The sun comes up over Mousehole. It is a Tuesday morning, and although we are already in August, it is not yet the school holidays. Nor would the children – or their teachers – wish it to be. For they have an exciting morning in prospect; today, they take possession of their new school.
The children register in their old premises, dating back to 1848, before – as the Cornishman puts it - being “marched” over the road to be “formed up” in their new playground. The language suggests determination, discipline, and perhaps a certain nervousness on the part of the adults taking charge. We may imagine that there are high stakes involved: the chairman of the managers will be presiding, the vicar of Paul and the Wesleyan minister have both turned out (the vicar, Reverend Prideaux, will read from the Scriptures; the Wesleyan will offer up the prayers), and the teachers must demonstrate that they are worthy of their hire.
Mousehole's 1912 school building forms to background to a group celebrating the presentation of a circular bench (heavily occupied) by a group of Jewish evacuees who were in Mousehole during WW2. The Jewish evacuees at Mousehole have been written about by Susan Soyinka, the lady in blue in the picture, in East End to Land's End.
The opening lines of All People That On Earth Do Dwell drift up from the new playground – demonstrating, one hopes, the habit of singing to the Lord with cheerful voice. Then come the speeches. For Herbert Tregenza JP it’s all about location; the fine south-westerly aspect, the shelter from easterly winds. The building quality is also praised – despite the wet weather that has afflicted the area since the foundation stone was laid in 1911, the new building is dry as a bone and has shown no tendency to slide or settle. The design is one of perfect symmetry. The building is, in fact, “in every way satisfactory” – well worth the £2000 it has cost.

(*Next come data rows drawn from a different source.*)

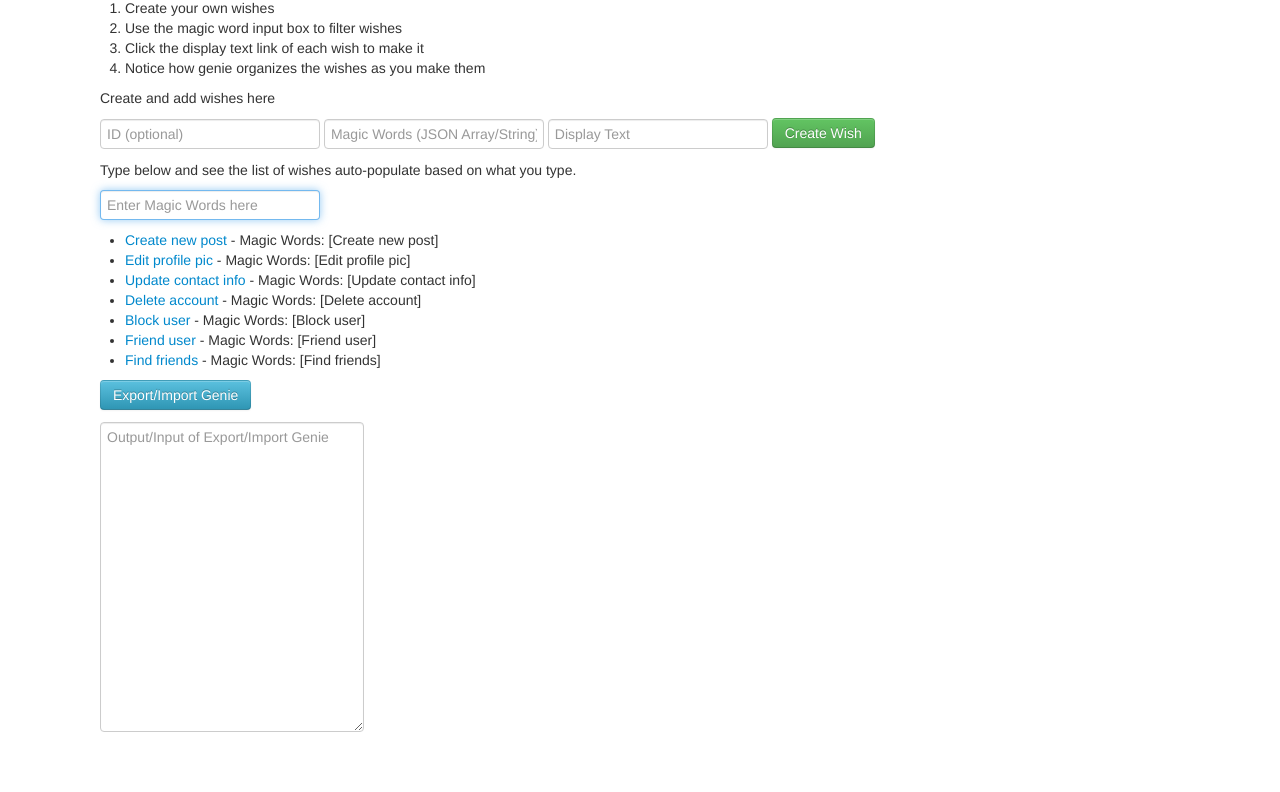
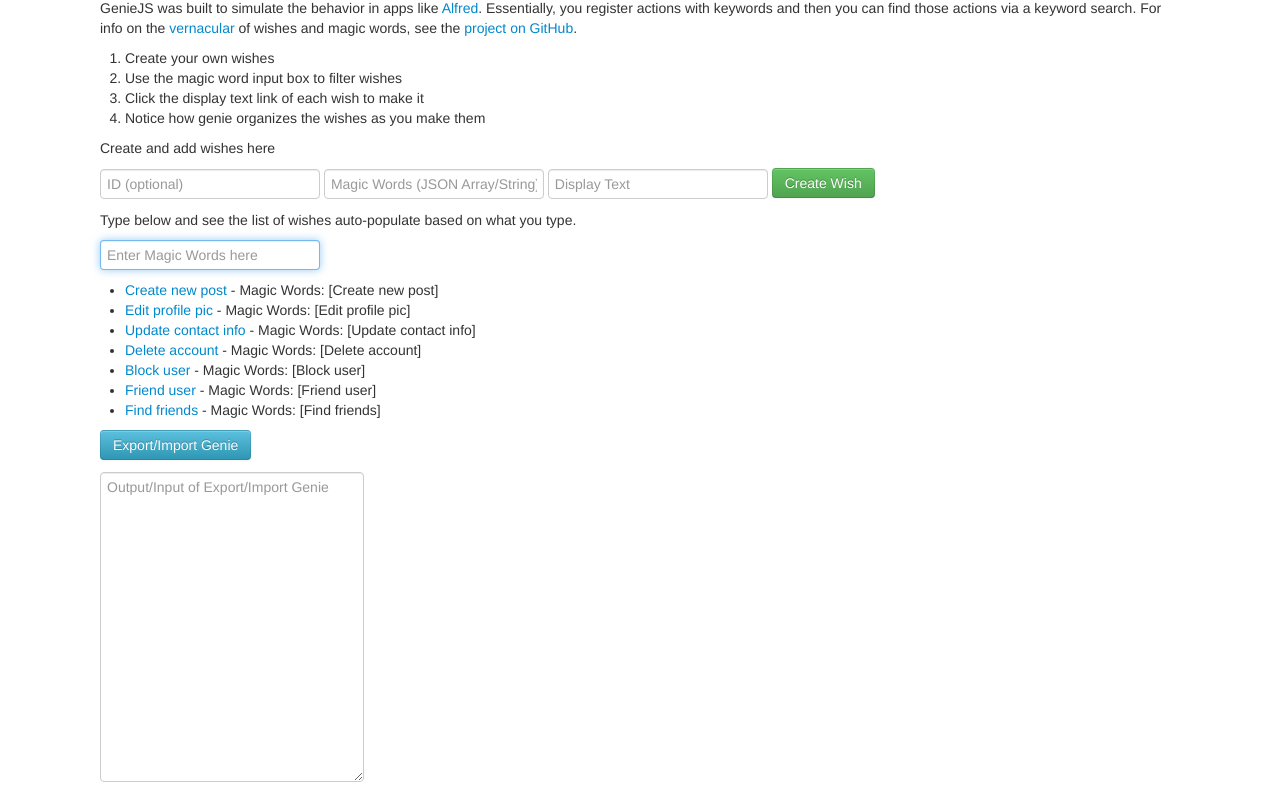
Before and after one commit to kentcdodds/genie, a plain HTML site: page index.html in a window 1280 px wide. Shown: the part 152-944 px from the top of the page. Drawn offline with Linux system fonts and the light colour scheme.

Commit message:
Improved documentation/README

```diff
--- a/index.html
+++ b/index.html
@@ -35,6 +35,12 @@
   <body>
     <h1>GenieJS</h1>
     <h2 id="wish-output">Click a wish below...</h2>
+    <p>
+      GenieJS was built to simulate the behavior in apps like <a href="http://www.alfredapp.com/">Alfred</a>.
+      Essentially, you register actions with keywords and then you can find those actions via a keyword search.
+      For info on the <a href="https://github.com/kentcdodds/genie#vernacular">vernacular</a> of wishes and magic words,
+      see the <a href="https://github.com/kentcdodds/genie">project on GitHub</a>.
+    </p>
     <ol id="instructions-list">
       <li>Create your own wishes</li>
       <li>Use the magic word input box to filter wishes</li>
```
Also changed, not shown: test/genie.html (+3 -0 lines), README.md.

But the children are to be put on their mettle, and reminded that a building alone is not enough. These young Britishers must adopt as their motto “Nil desperandum”. They must “never be downhearted... never admit themselves defeated”. Some of the older boys – perhaps impatient of today’s ceremony, keen to end their schooling and get on with their lives – will probably have gone on to serve in the last days of WW1. Many of the youngest will have been combatants in WW2, and all those who survived into middle age will have experienced that war as civilians.
But back in 1912, all that is to come. These are patriotic times, and it is neither academic achievement, nor sporting prowess, nor creative enterprise which provides the focus for the celebratory activities. Instead, it is the nation’s flag. Mr T B Bolitho – once the local MP, but now nearing eighty and enjoying family life at Trewidden – has donated a Union Jack, and is rewarded with three cheers. The children are told about the history of the flag, and prizes of half a crown are offered for the best essays on the subject. A final speech recalls the success that has been forged in the old schoolroom, whose “scholars… were found in all parts world - men who were an honour and credit to their native place and the school”. Education will help Britishers in general, and Mousehole folk in particular, to stand up against foreign competition; will keep the nation “secure”.
And so we must leave them, those girls and boys of August 1912, as they settle to the task they have been set. Some are dutiful and neat, confidently spreading copperplate across the white page. Others fidget against their desks as the pen scratches and the ink blots. What is in their minds as they start their essays? What do they dream of buying with their half crown prizes? It’s a lot of money: half the cost of a watch, or (if you prefer) enough to buy 30 copies of the Cornishman.
Cornishman, Thursday August 8th 1912, page 4